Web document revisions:

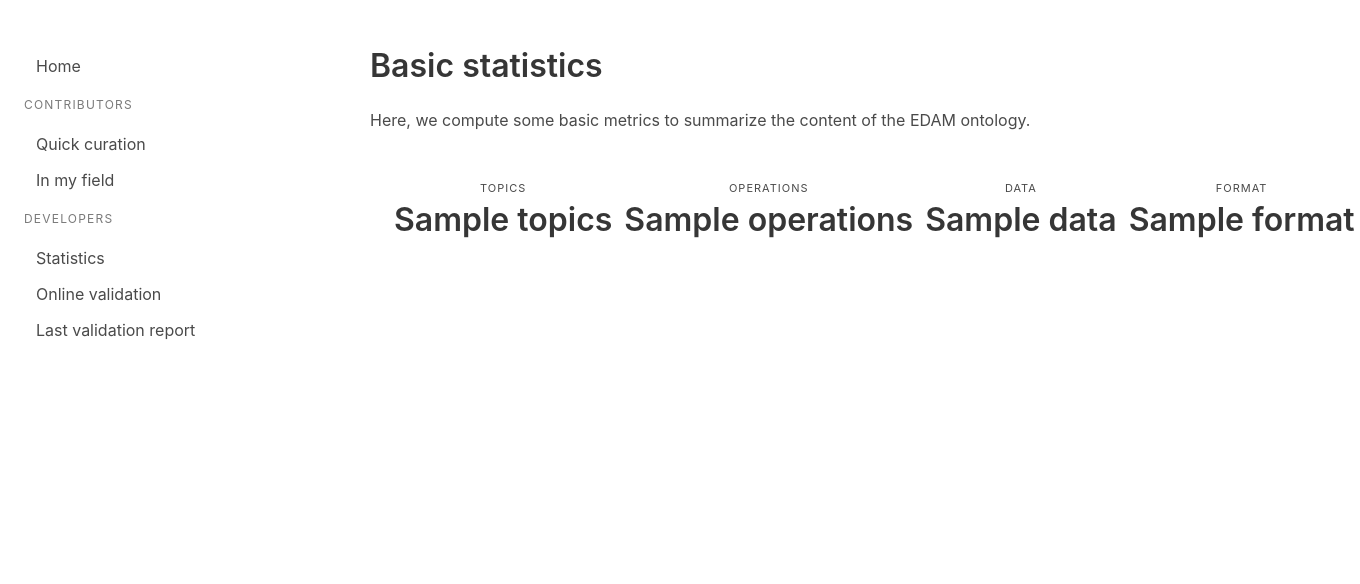
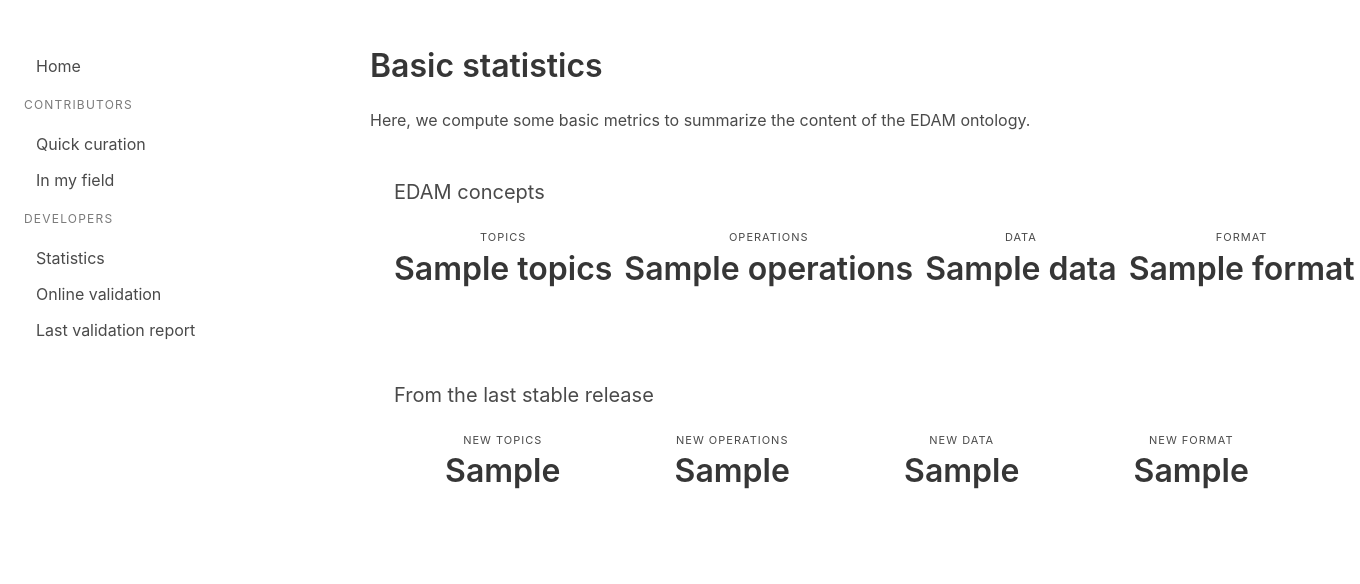
Before and after one commit to edamontology/edam-sandbox, a Flask app: template src/webapp/templates/stats.html in a window 1360 px wide. Shown: the top 584 px of the page. Run offline with Flask 2, Linux system fonts and the light colour scheme; the template is opened without the code that fills it: most values are stand-ins (such as "Sample title", 1, 10 or a date in 2020).

Commit message:
updated statistics

```diff
--- a/src/webapp/app.py
+++ b/src/webapp/app.py
@@ -1,6 +1,7 @@
 import csv
 from flask import Flask, redirect, url_for, request, render_template
 import random
+import nbformat
 
 from rdflib import ConjunctiveGraph, Namespace
 
@@ -15,6 +16,9 @@
 g.load('https://raw.githubusercontent.com/edamontology/edamontology/master/EDAM_dev.owl', format='xml')
 g.bind('edam', Namespace('http://edamontology.org/'))
 print(str(len(g)) + ' triples in the EDAM triple store')
+
+g_last_stable = ConjunctiveGraph()
+g_last_stable.load('http://edamontology.org/EDAM.owl', format='xml')
 
 ## Build an index to retrieve term labels
 idx_label = {}
@@ -39,22 +43,64 @@
 def expert_curation():
     return render_template('index.html')
 
+def get_edam_numbers(g):
+    query_op = """
+    SELECT DISTINCT ?x WHERE {
+        ?x rdfs:subClassOf+ <http://edamontology.org/operation_0004> .
+    }
+    """
+    results = g.query(query_op)
+    nb_op = len(results)
+
+    query_top = """
+    SELECT DISTINCT ?x WHERE {
+        ?x rdfs:subClassOf+ <http://edamontology.org/topic_0003> .
+    }
+    """
+    results = g.query(query_top)
+    nb_top = len(results)
+
+    query_data = """
+    SELECT DISTINCT ?x WHERE {
+        ?x rdfs:subClassOf+ <http://edamontology.org/data_0006> .
+    }
+    """
+    results = g.query(query_data)
+    nb_data = len(results)
+
+    query_formats = """
+    SELECT DISTINCT ?x WHERE {
+        ?x rdfs:subClassOf+ <http://edamontology.org/format_1915> .
+    }
+    """
+    results = g.query(query_formats)
+    nb_formats = len(results)
+
+    return {'nb_topics': nb_top,
+            'nb_operations': nb_op,
+            'nb_data': nb_data,
+            'nb_formats': nb_formats}
+
+
 @app.route('/edam_stats')
 def edam_stats():
 
-    idx_query = """
-    SELECT ?x ?label WHERE {
-    ?x rdf:type owl:Class ;
-       rdfs:label ?label .
-    }
-    """
-    results = g.query(idx_query)
-    for r in results :
-        #print(f"{r['label']} is identified in EDAM with concept {r['x']}")
-        idx_uri[str(r['x'])] = str(r['label'])
-        idx_label[str(r['label'])] = str(r['x'])
+    res = get_edam_numbers(g)
+    res_last = get_edam_numbers(g_last_stable)
 
-    return render_template('stats.html')
+    print(res['nb_formats'])
+    print(res_last['nb_formats'])
+
+    return render_template('stats.html',
+        topics = res['nb_topics'],
+        operations = res['nb_topics'],
+        data = res['nb_topics'],
+        format = res['nb_topics'],
+        new_topics = res['nb_topics'] - res_last['nb_topics'],
+        new_operations = res['nb_operations'] - res_last['nb_operations'],
+        new_data = res['nb_data'] - res_last['nb_data'],
+        new_formats = res['nb_formats'] - res_last['nb_formats'],
+        )
 
 @app.route('/edam_validation')
 def edam_validation():
@@ -109,11 +155,6 @@
                            missing_wikipedia = no_wikipedia)
 
 
-@app.route('/cy')
-def cy():
-    return render_template('test_cy.html')
-
-
 if __name__ == "__main__":
     # context = ('myserver-dev.crt', 'myserver-dev.key')
     # app.run(host='0.0.0.0', port=5000, debug=True, ssl_context=context)
--- a/src/webapp/templates/stats.html
+++ b/src/webapp/templates/stats.html
@@ -10,7 +10,7 @@
 <p>Here, we compute some basic metrics to summarize the content of the EDAM ontology.</p>
 
 <section class="section">
-    <!-- <h2 class="subtitle"> EDAM concepts </h2> -->
+    <h2 class="subtitle">EDAM concepts</h2>
 
     <nav class="level is-mobile">
         <div class="level-item has-text-centered">
@@ -40,4 +40,35 @@
     </nav>
 </section>
 
+<section class="section">
+    <h2 class="subtitle">From the last stable release</h2>
+
+    <nav class="level is-mobile">
+        <div class="level-item has-text-centered">
+            <div>
+                <p class="heading">New topics</p>
+                <p class="title">{{ new_topics }}</p>
+            </div>
+        </div>
+        <div class="level-item has-text-centered">
+            <div>
+                <p class="heading">New operations</p>
+                <p class="title">{{ new_operations }}</p>
+            </div>
+        </div>
+        <div class="level-item has-text-centered">
+            <div>
+                <p class="heading">New data</p>
+                <p class="title">{{ new_data }}</p>
+            </div>
+        </div>
+        <div class="level-item has-text-centered">
+            <div>
+                <p class="heading">New format</p>
+                <p class="title">{{ new_formats }}</p>
+            </div>
+        </div>
+    </nav>
+</section>
+
 {% endblock %}
```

- THE TASK
Leave out the pictures; repeat the data exactly.

- TASK OUTPUT
Before and after one commit to edamontology/edam-sandbox, a Flask app: template src/webapp/templates/stats.html in a window 1360 px wide. Shown: the top 584 px of the page. Run offline with Flask 2, Linux system fonts and the light colour scheme; the template is opened without the code that fills it: most values are stand-ins (such as "Sample title", 1, 10 or a date in 2020).

Commit message:
updated statistics

```diff
--- a/src/webapp/app.py
+++ b/src/webapp/app.py
@@ -1,6 +1,7 @@
 import csv
 from flask import Flask, redirect, url_for, request, render_template
 import random
+import nbformat
 
 from rdflib import ConjunctiveGraph, Namespace
 
@@ -15,6 +16,9 @@
 g.load('https://raw.githubusercontent.com/edamontology/edamontology/master/EDAM_dev.owl', format='xml')
 g.bind('edam', Namespace('http://edamontology.org/'))
 print(str(len(g)) + ' triples in the EDAM triple store')
+
+g_last_stable = ConjunctiveGraph()
+g_last_stable.load('http://edamontology.org/EDAM.owl', format='xml')
 
 ## Build an index to retrieve term labels
 idx_label = {}
@@ -39,22 +43,64 @@
 def expert_curation():
     return render_template('index.html')
 
+def get_edam_numbers(g):
+    query_op = """
+    SELECT DISTINCT ?x WHERE {
+        ?x rdfs:subClassOf+ <http://edamontology.org/operation_0004> .
+    }
+    """
+    results = g.query(query_op)
+    nb_op = len(results)
+
+    query_top = """
+    SELECT DISTINCT ?x WHERE {
+        ?x rdfs:subClassOf+ <http://edamontology.org/topic_0003> .
+    }
+    """
+    results = g.query(query_top)
+    nb_top = len(results)
+
+    query_data = """
+    SELECT DISTINCT ?x WHERE {
+        ?x rdfs:subClassOf+ <http://edamontology.org/data_0006> .
+    }
+    """
+    results = g.query(query_data)
+    nb_data = len(results)
+
+    query_formats = """
+    SELECT DISTINCT ?x WHERE {
+        ?x rdfs:subClassOf+ <http://edamontology.org/format_1915> .
+    }
+    """
+    results = g.query(query_formats)
+    nb_formats = len(results)
+
+    return {'nb_topics': nb_top,
+            'nb_operations': nb_op,
+            'nb_data': nb_data,
+            'nb_formats': nb_formats}
+
+
 @app.route('/edam_stats')
 def edam_stats():
 
-    idx_query = """
-    SELECT ?x ?label WHERE {
-    ?x rdf:type owl:Class ;
-       rdfs:label ?label .
-    }
-    """
-    results = g.query(idx_query)
-    for r in results :
-        #print(f"{r['label']} is identified in EDAM with concept {r['x']}")
-        idx_uri[str(r['x'])] = str(r['label'])
-        idx_label[str(r['label'])] = str(r['x'])
+    res = get_edam_numbers(g)
+    res_last = get_edam_numbers(g_last_stable)
 
-    return render_template('stats.html')
+    print(res['nb_formats'])
+    print(res_last['nb_formats'])
+
+    return render_template('stats.html',
+        topics = res['nb_topics'],
+        operations = res['nb_topics'],
+        data = res['nb_topics'],
+        format = res['nb_topics'],
+        new_topics = res['nb_topics'] - res_last['nb_topics'],
+        new_operations = res['nb_operations'] - res_last['nb_operations'],
+        new_data = res['nb_data'] - res_last['nb_data'],
+        new_formats = res['nb_formats'] - res_last['nb_formats'],
+        )
 
 @app.route('/edam_validation')
 def edam_validation():
@@ -109,11 +155,6 @@
                            missing_wikipedia = no_wikipedia)
 
 
-@app.route('/cy')
-def cy():
-    return render_template('test_cy.html')
-
-
 if __name__ == "__main__":
     # context = ('myserver-dev.crt', 'myserver-dev.key')
     # app.run(host='0.0.0.0', port=5000, debug=True, ssl_context=context)
--- a/src/webapp/templates/stats.html
+++ b/src/webapp/templates/stats.html
@@ -10,7 +10,7 @@
 <p>Here, we compute some basic metrics to summarize the content of the EDAM ontology.</p>
 
 <section class="section">
-    <!-- <h2 class="subtitle"> EDAM concepts </h2> -->
+    <h2 class="subtitle">EDAM concepts</h2>
 
     <nav class="level is-mobile">
         <div class="level-item has-text-centered">
@@ -40,4 +40,35 @@
     </nav>
 </section>
 
+<section class="section">
+    <h2 class="subtitle">From the last stable release</h2>
+
+    <nav class="level is-mobile">
+        <div class="level-item has-text-centered">
+            <div>
+                <p class="heading">New topics</p>
+                <p class="title">{{ new_topics }}</p>
+            </div>
+        </div>
+        <div class="level-item has-text-centered">
+            <div>
+                <p class="heading">New operations</p>
+                <p class="title">{{ new_operations }}</p>
+            </div>
+        </div>
+        <div class="level-item has-text-centered">
+            <div>
+                <p class="heading">New data</p>
+                <p class="title">{{ new_data }}</p>
+            </div>
+        </div>
+        <div class="level-item has-text-centered">
+            <div>
+                <p class="heading">New format</p>
+                <p class="title">{{ new_formats }}</p>
+            </div>
+        </div>
+    </nav>
+</section>
+
 {% endblock %}
```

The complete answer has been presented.